──────── RECORDS SHOWN ────────
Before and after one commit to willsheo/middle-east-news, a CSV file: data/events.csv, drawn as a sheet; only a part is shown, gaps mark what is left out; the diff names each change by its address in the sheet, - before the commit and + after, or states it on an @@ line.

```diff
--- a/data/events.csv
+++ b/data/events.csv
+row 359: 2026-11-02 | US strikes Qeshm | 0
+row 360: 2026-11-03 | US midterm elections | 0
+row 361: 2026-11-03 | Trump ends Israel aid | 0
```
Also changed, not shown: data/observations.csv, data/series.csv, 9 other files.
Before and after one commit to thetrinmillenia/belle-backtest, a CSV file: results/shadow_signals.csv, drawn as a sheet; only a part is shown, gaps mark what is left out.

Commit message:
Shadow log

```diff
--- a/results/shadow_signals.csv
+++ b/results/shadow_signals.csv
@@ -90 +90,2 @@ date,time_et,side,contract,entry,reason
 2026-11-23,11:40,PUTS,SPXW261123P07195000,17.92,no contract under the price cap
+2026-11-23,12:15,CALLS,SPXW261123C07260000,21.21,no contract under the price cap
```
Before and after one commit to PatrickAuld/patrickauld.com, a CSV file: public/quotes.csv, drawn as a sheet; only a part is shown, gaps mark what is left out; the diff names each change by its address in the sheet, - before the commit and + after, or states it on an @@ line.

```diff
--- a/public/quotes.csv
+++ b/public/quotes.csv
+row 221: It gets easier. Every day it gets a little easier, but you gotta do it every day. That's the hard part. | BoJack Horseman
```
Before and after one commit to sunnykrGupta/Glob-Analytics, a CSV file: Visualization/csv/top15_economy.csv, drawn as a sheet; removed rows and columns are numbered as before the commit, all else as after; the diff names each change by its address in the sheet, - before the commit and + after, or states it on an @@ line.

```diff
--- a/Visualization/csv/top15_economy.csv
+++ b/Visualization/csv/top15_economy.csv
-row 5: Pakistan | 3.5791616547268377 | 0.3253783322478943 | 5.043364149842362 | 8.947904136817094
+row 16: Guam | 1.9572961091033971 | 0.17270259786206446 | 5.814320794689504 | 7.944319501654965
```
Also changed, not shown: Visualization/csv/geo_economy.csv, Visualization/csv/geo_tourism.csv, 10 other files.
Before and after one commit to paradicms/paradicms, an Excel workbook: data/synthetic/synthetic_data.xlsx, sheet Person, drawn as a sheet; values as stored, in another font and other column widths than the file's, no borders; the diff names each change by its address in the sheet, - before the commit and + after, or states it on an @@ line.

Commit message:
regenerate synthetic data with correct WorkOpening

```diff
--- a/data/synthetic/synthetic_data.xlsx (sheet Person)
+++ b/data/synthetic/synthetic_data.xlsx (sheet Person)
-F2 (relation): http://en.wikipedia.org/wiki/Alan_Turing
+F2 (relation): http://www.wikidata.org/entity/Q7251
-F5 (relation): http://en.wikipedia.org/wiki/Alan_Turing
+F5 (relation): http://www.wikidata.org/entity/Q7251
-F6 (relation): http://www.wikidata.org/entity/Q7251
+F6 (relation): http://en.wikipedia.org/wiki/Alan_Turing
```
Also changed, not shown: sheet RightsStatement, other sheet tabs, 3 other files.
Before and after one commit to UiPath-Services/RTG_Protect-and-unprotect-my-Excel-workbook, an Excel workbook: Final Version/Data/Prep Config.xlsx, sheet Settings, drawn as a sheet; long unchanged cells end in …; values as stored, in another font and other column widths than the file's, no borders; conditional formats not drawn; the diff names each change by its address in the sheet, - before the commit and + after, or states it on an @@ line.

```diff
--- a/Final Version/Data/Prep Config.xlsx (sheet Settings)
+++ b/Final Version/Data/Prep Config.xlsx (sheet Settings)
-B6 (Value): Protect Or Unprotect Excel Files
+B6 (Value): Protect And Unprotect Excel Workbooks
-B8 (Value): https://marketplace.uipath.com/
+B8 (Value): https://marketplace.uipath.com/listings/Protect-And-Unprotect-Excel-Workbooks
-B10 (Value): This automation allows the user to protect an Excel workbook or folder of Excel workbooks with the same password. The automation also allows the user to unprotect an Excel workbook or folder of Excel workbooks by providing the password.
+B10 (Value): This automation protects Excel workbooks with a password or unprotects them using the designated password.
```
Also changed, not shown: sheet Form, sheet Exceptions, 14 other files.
────────
## EXERCISE REQUIREMENTS:
Reproduce the material exactly, from the first line to the last.

## SOLUTION TO THIS EXERCISE:
Before and after one commit to willsheo/middle-east-news, a CSV file: data/events.csv, drawn as a sheet; only a part is shown, gaps mark what is left out; the diff names each change by its address in the sheet, - before the commit and + after, or states it on an @@ line.

```diff
--- a/data/events.csv
+++ b/data/events.csv
+row 359: 2026-11-02 | US strikes Qeshm | 0
+row 360: 2026-11-03 | US midterm elections | 0
+row 361: 2026-11-03 | Trump ends Israel aid | 0
```
Also changed, not shown: data/observations.csv, data/series.csv, 9 other files.
Before and after one commit to thetrinmillenia/belle-backtest, a CSV file: results/shadow_signals.csv, drawn as a sheet; only a part is shown, gaps mark what is left out.

Commit message:
Shadow log

```diff
--- a/results/shadow_signals.csv
+++ b/results/shadow_signals.csv
@@ -90 +90,2 @@ date,time_et,side,contract,entry,reason
 2026-11-23,11:40,PUTS,SPXW261123P07195000,17.92,no contract under the price cap
+2026-11-23,12:15,CALLS,SPXW261123C07260000,21.21,no contract under the price cap
```
Before and after one commit to PatrickAuld/patrickauld.com, a CSV file: public/quotes.csv, drawn as a sheet; only a part is shown, gaps mark what is left out; the diff names each change by its address in the sheet, - before the commit and + after, or states it on an @@ line.

```diff
--- a/public/quotes.csv
+++ b/public/quotes.csv
+row 221: It gets easier. Every day it gets a little easier, but you gotta do it every day. That's the hard part. | BoJack Horseman
```
Before and after one commit to sunnykrGupta/Glob-Analytics, a CSV file: Visualization/csv/top15_economy.csv, drawn as a sheet; removed rows and columns are numbered as before the commit, all else as after; the diff names each change by its address in the sheet, - before the commit and + after, or states it on an @@ line.

```diff
--- a/Visualization/csv/top15_economy.csv
+++ b/Visualization/csv/top15_economy.csv
-row 5: Pakistan | 3.5791616547268377 | 0.3253783322478943 | 5.043364149842362 | 8.947904136817094
+row 16: Guam | 1.9572961091033971 | 0.17270259786206446 | 5.814320794689504 | 7.944319501654965
```
Also changed, not shown: Visualization/csv/geo_economy.csv, Visualization/csv/geo_tourism.csv, 10 other files.
Before and after one commit to paradicms/paradicms, an Excel workbook: data/synthetic/synthetic_data.xlsx, sheet Person, drawn as a sheet; values as stored, in another font and other column widths than the file's, no borders; the diff names each change by its address in the sheet, - before the commit and + after, or states it on an @@ line.

Commit message:
regenerate synthetic data with correct WorkOpening

```diff
--- a/data/synthetic/synthetic_data.xlsx (sheet Person)
+++ b/data/synthetic/synthetic_data.xlsx (sheet Person)
-F2 (relation): http://en.wikipedia.org/wiki/Alan_Turing
+F2 (relation): http://www.wikidata.org/entity/Q7251
-F5 (relation): http://en.wikipedia.org/wiki/Alan_Turing
+F5 (relation): http://www.wikidata.org/entity/Q7251
-F6 (relation): http://www.wikidata.org/entity/Q7251
+F6 (relation): http://en.wikipedia.org/wiki/Alan_Turing
```
Also changed, not shown: sheet RightsStatement, other sheet tabs, 3 other files.
Before and after one commit to UiPath-Services/RTG_Protect-and-unprotect-my-Excel-workbook, an Excel workbook: Final Version/Data/Prep Config.xlsx, sheet Settings, drawn as a sheet; long unchanged cells end in …; values as stored, in another font and other column widths than the file's, no borders; conditional formats not drawn; the diff names each change by its address in the sheet, - before the commit and + after, or states it on an @@ line.

```diff
--- a/Final Version/Data/Prep Config.xlsx (sheet Settings)
+++ b/Final Version/Data/Prep Config.xlsx (sheet Settings)
-B6 (Value): Protect Or Unprotect Excel Files
+B6 (Value): Protect And Unprotect Excel Workbooks
-B8 (Value): https://marketplace.uipath.com/
+B8 (Value): https://marketplace.uipath.com/listings/Protect-And-Unprotect-Excel-Workbooks
-B10 (Value): This automation allows the user to protect an Excel workbook or folder of Excel workbooks with the same password. The automation also allows the user to unprotect an Excel workbook or folder of Excel workbooks by providing the password.
+B10 (Value): This automation protects Excel workbooks with a password or unprotects them using the designated password.
```
Also changed, not shown: sheet Form, sheet Exceptions, 14 other files.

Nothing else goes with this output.